Act: When you hear people of any political inclination repeating misinformation about MS-13, call a time out, stop them and issue a correction. If they’re concerned about gang activity in your area, talk about interventions that actually work — like empowering youth, promoting dignity and independence, and embracing people of varied backgrounds as active contributors to community life.

5. Help Wildfire Victims

Wildfire season is upon us, and several major blazes are threatening communities across the West. While donating to a victims’ fund might not feel like a big political act, it is. People who’ve lost everything experience an emotional — not just material — benefit from community support, including that from strangers they’ll never meet.


  • California and Oregon are both experiencing major wildfires in multiple spots — and in the case of the roaring Carr fire, these fires aren’t just damaging property: They’re killing people.
  • Wildfire victims often lack insurance coverage for fires, either because they can’t afford it or because they don’t realize that they may need special riders for fire coverage.
  • Wildfires affect animals, too, including both pets and wildlife.

Act: In Northern California, the Shasta Fire Relief Fund and Tri Counties Bank Fund are collecting donations, while Haven Humane Society is requesting both cash and in-kind donations – shopping for a shelter via online wishlist is a great way to safely dispatch in-kind donations. In Southern California, the Riverside County Department of Animal Services is on the front line.

More funds will likely emerge in coming days — take time to vet before donating!

If you can’t donate, there are other ways to help. Start by asking your local officials about their disaster plan and participating in disaster response training to ensure that people in your community will be ready if there’s a major incident.

Take Action Right Now

Join Care2 activists holding people in power accountable!

Creating a Care2 petition is easy. If you have an issue you care deeply about, why not start your own petition? Here are some guidelines to help you get started and soon the Care2 community will be signing up to support you.


Photo credit: Charles Edward Miller/Creative Commons


Marie W
Marie W15 days ago

thanks for posting

Margie FOURIE6 months ago

Thank you

Debra G
Debra G6 months ago

Just drove through California from Oregon.
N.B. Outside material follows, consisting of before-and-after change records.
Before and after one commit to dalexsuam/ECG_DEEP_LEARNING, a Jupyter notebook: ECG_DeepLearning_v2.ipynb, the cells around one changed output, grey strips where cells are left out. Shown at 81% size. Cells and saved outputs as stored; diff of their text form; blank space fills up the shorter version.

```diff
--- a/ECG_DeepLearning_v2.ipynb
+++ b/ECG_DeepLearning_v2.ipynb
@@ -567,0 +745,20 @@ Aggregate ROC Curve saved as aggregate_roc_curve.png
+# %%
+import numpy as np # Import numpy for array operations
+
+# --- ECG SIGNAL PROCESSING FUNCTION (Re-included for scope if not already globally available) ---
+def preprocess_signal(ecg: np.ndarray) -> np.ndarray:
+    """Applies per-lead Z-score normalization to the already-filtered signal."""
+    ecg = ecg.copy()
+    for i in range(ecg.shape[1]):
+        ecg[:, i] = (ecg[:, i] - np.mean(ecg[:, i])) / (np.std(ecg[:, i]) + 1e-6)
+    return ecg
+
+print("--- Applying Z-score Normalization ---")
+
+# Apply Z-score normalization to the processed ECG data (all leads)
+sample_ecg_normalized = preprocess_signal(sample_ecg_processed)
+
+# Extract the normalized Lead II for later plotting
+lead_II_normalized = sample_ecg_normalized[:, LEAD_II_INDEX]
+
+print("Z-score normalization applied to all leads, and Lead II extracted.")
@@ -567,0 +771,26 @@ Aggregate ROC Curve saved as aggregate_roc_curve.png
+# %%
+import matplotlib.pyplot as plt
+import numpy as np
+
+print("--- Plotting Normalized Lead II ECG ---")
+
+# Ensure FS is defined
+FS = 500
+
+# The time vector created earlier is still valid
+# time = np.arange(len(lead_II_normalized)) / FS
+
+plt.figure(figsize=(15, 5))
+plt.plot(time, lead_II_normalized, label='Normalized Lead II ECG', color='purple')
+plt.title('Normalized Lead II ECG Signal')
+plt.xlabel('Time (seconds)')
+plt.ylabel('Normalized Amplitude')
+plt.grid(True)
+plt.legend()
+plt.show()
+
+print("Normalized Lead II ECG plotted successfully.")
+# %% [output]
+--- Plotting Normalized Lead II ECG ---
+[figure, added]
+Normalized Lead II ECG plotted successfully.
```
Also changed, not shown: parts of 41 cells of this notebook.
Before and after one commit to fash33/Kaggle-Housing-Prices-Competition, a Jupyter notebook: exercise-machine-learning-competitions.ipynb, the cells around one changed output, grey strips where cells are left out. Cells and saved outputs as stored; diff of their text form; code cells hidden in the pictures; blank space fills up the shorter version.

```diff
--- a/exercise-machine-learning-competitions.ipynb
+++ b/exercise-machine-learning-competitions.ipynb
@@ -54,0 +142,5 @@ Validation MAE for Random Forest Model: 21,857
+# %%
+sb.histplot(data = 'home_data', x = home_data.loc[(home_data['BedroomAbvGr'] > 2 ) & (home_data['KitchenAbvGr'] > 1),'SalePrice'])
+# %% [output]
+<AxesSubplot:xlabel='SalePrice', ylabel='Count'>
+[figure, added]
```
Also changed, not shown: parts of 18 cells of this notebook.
Air quality and triple-digit heat down to Salinas was abysmal - brown skies, orange sun, poor visibility; itchy eyes and throat... I’m so grateful for the firefighters and what they’re putting up with. I’m not feeling so lenient towards the elected officials in Northern California - aside from their stupid wish to secede from the state and create “Jefferson”, they keep pushing the notion that climate change isn’t responsible for the massive, fast-moving fires, despite what experts say. These explosive fires are the new normal. Look at the tragic fire near Athens last week. And the ones in Scandinavia above the arctic circle. We must fight Trump’s attempt to roll-back the fuel standards.

Winn Adams
Winn A6 months ago


Peggy B
Peggy B6 months ago


Chrissie R
Chrissie R6 months ago

Thanks for posting.

Lisa M
Lisa M6 months ago


Lisa M
Lisa M6 months ago


Peggy B
Peggy B6 months ago


Anne Moran
Anne M6 months ago

Can't imagine not being able to go out, because the air quality is so bad.... - Hard to believe it happened in the U.S.

I thought before the president hit that button, it had to go through other people in gov... .- He didn't have solo decision...